Produce a faithful copy of the data, one that leaves out the pictures.

Before and after images:
-=-=-
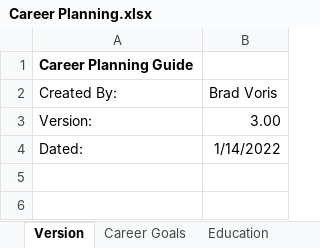
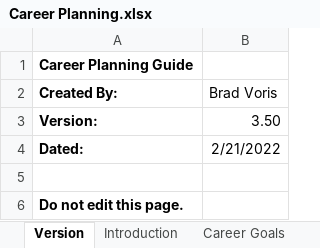
Before and after one commit to bvoris/VictimOfTechnologyDiscordFiles, an Excel workbook: Career Planning.xlsx, sheet Version, drawn as a sheet; values as stored, in another font and other column widths than the file's, no borders; the diff names each change by its address in the sheet, - before the commit and + after, or states it on an @@ line.

```diff
--- a/Career Planning.xlsx (sheet Version)
+++ b/Career Planning.xlsx (sheet Version)
+sheet tab: Introduction
-A2:A4 bold: off
+A2:A4 bold: on
-B3 (Brad Voris): 3.00
+B3 (Brad Voris): 3.50
-B4 (Brad Voris): 1/14/2022
+B4 (Brad Voris): 2/21/2022
+row 5: (empty)
+row 6: Do not edit this page.
```
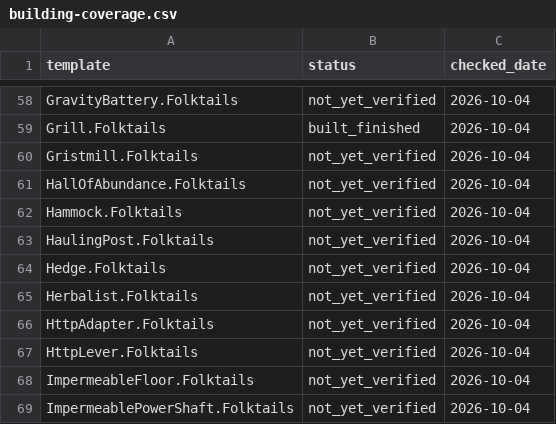
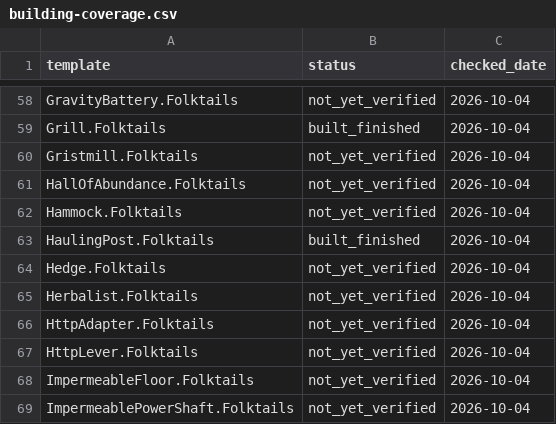
Before and after one commit to chr0mat0mcodex/timberborn-mcp, a CSV file: docs/building-coverage.csv, drawn as a sheet; only a part is shown, gaps mark what is left out.

```diff
--- a/docs/building-coverage.csv
+++ b/docs/building-coverage.csv
@@ -62,3 +62,3 @@ HallOfAbundance.Folktails,not_yet_verified,2026-10-04
 Hammock.Folktails,not_yet_verified,2026-10-04
-HaulingPost.Folktails,not_yet_verified,2026-10-04
+HaulingPost.Folktails,built_finished,2026-10-04
 Hedge.Folktails,not_yet_verified,2026-10-04
```
Also changed, not shown: 9 other files.
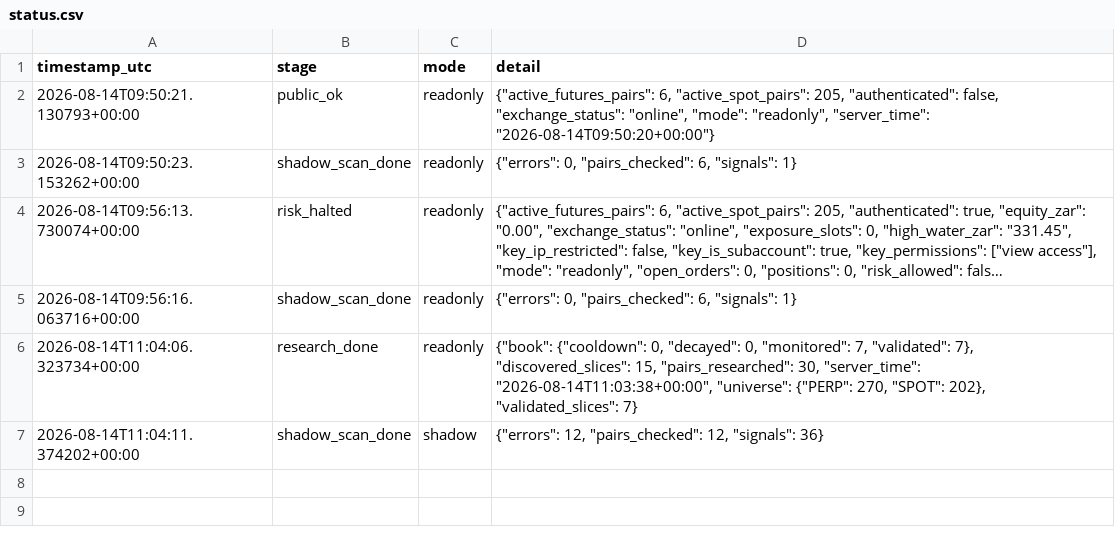
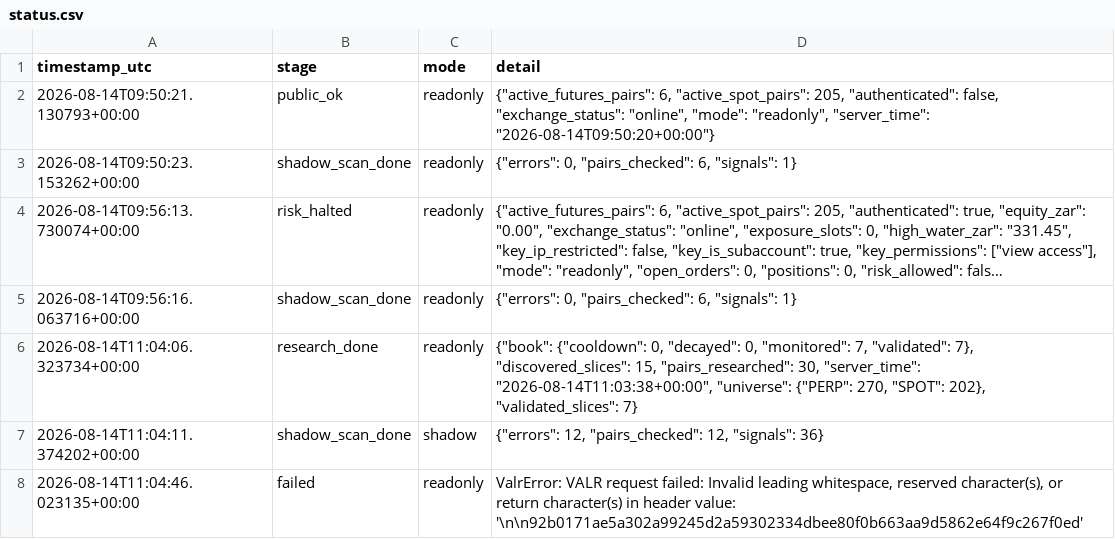
Before and after one commit to 6ixtyn9-sudo/Breakwater, a CSV file: localdata/status.csv, drawn as a sheet; long unchanged cells end in …; the diff names each change by its address in the sheet, - before the commit and + after, or states it on an @@ line.

```diff
--- a/localdata/status.csv
+++ b/localdata/status.csv
+row 8: 2026-08-14T11:04:46.023135+00:00 | failed | readonly | ValrError: VALR request failed: Invalid leading whitespace, reserved character(s), or return character(s) in header value: '\n\n92b0171ae5a302a99245d2a59302334dbee80f0b663aa9d5862e64f9c267f0ed'
```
-=-=-
Reply:
Before and after one commit to bvoris/VictimOfTechnologyDiscordFiles, an Excel workbook: Career Planning.xlsx, sheet Version, drawn as a sheet; values as stored, in another font and other column widths than the file's, no borders; the diff names each change by its address in the sheet, - before the commit and + after, or states it on an @@ line.

```diff
--- a/Career Planning.xlsx (sheet Version)
+++ b/Career Planning.xlsx (sheet Version)
+sheet tab: Introduction
-A2:A4 bold: off
+A2:A4 bold: on
-B3 (Brad Voris): 3.00
+B3 (Brad Voris): 3.50
-B4 (Brad Voris): 1/14/2022
+B4 (Brad Voris): 2/21/2022
+row 5: (empty)
+row 6: Do not edit this page.
```
Before and after one commit to chr0mat0mcodex/timberborn-mcp, a CSV file: docs/building-coverage.csv, drawn as a sheet; only a part is shown, gaps mark what is left out.

```diff
--- a/docs/building-coverage.csv
+++ b/docs/building-coverage.csv
@@ -62,3 +62,3 @@ HallOfAbundance.Folktails,not_yet_verified,2026-10-04
 Hammock.Folktails,not_yet_verified,2026-10-04
-HaulingPost.Folktails,not_yet_verified,2026-10-04
+HaulingPost.Folktails,built_finished,2026-10-04
 Hedge.Folktails,not_yet_verified,2026-10-04
```
Also changed, not shown: 9 other files.
Before and after one commit to 6ixtyn9-sudo/Breakwater, a CSV file: localdata/status.csv, drawn as a sheet; long unchanged cells end in …; the diff names each change by its address in the sheet, - before the commit and + after, or states it on an @@ line.

```diff
--- a/localdata/status.csv
+++ b/localdata/status.csv
+row 8: 2026-08-14T11:04:46.023135+00:00 | failed | readonly | ValrError: VALR request failed: Invalid leading whitespace, reserved character(s), or return character(s) in header value: '\n\n92b0171ae5a302a99245d2a59302334dbee80f0b663aa9d5862e64f9c267f0ed'
```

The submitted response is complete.